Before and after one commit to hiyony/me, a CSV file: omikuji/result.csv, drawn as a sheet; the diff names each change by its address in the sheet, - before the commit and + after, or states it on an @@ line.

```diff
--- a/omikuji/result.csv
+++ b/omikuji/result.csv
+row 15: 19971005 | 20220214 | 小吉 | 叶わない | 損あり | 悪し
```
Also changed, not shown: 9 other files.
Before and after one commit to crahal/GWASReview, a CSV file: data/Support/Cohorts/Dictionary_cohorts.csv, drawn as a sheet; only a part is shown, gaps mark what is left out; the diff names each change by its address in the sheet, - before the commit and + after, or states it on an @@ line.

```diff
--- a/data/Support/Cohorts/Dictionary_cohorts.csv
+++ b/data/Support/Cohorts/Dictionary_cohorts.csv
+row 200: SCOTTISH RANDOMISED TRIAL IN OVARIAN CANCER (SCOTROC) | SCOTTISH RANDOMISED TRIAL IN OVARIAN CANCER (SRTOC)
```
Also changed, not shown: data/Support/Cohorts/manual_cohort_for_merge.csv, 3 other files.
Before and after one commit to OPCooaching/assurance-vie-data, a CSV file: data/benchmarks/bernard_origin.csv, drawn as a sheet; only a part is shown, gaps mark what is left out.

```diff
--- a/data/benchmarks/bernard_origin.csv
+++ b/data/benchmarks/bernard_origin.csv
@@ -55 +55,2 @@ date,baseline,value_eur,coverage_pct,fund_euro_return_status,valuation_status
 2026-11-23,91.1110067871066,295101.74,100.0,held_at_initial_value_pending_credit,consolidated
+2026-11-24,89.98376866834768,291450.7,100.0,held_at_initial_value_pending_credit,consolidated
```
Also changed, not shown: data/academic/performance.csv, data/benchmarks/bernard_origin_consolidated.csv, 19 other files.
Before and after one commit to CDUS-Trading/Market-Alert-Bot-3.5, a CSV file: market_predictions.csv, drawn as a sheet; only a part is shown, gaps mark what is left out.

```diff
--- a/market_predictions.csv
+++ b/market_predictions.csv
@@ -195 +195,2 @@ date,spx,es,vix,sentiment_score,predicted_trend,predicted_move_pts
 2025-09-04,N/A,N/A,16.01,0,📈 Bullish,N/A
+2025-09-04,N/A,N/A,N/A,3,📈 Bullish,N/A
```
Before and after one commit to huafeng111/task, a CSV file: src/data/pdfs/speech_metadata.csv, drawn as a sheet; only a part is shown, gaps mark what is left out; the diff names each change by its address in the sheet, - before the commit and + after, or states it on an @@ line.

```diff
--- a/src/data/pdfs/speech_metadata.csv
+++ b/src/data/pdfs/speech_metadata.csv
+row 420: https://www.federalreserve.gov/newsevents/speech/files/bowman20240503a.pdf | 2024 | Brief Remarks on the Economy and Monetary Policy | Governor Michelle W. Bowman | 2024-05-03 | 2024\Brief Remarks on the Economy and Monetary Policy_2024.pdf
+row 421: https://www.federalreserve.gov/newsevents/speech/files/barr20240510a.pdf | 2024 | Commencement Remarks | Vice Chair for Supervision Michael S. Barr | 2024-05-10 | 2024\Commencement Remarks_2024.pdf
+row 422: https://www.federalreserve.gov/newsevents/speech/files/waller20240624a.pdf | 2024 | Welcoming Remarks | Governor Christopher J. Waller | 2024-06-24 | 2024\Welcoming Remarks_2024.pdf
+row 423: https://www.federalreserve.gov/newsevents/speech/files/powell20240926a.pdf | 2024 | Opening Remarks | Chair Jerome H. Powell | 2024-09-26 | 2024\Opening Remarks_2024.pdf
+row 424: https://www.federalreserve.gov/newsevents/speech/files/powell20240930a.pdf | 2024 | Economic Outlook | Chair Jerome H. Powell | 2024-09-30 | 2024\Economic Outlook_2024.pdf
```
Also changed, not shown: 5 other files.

○ ○ ○ ○ ○

Work request: Please return all lines from the records that hold the word "Jerome".

Response to the exercise:
+row 423: https://www.federalreserve.gov/newsevents/speech/files/powell20240926a.pdf | 2024 | Opening Remarks | Chair Jerome H. Powell | 2024-09-26 | 2024\Opening Remarks_2024.pdf
+row 424: https://www.federalreserve.gov/newsevents/speech/files/powell20240930a.pdf | 2024 | Economic Outlook | Chair Jerome H. Powell | 2024-09-30 | 2024\Economic Outlook_2024.pdf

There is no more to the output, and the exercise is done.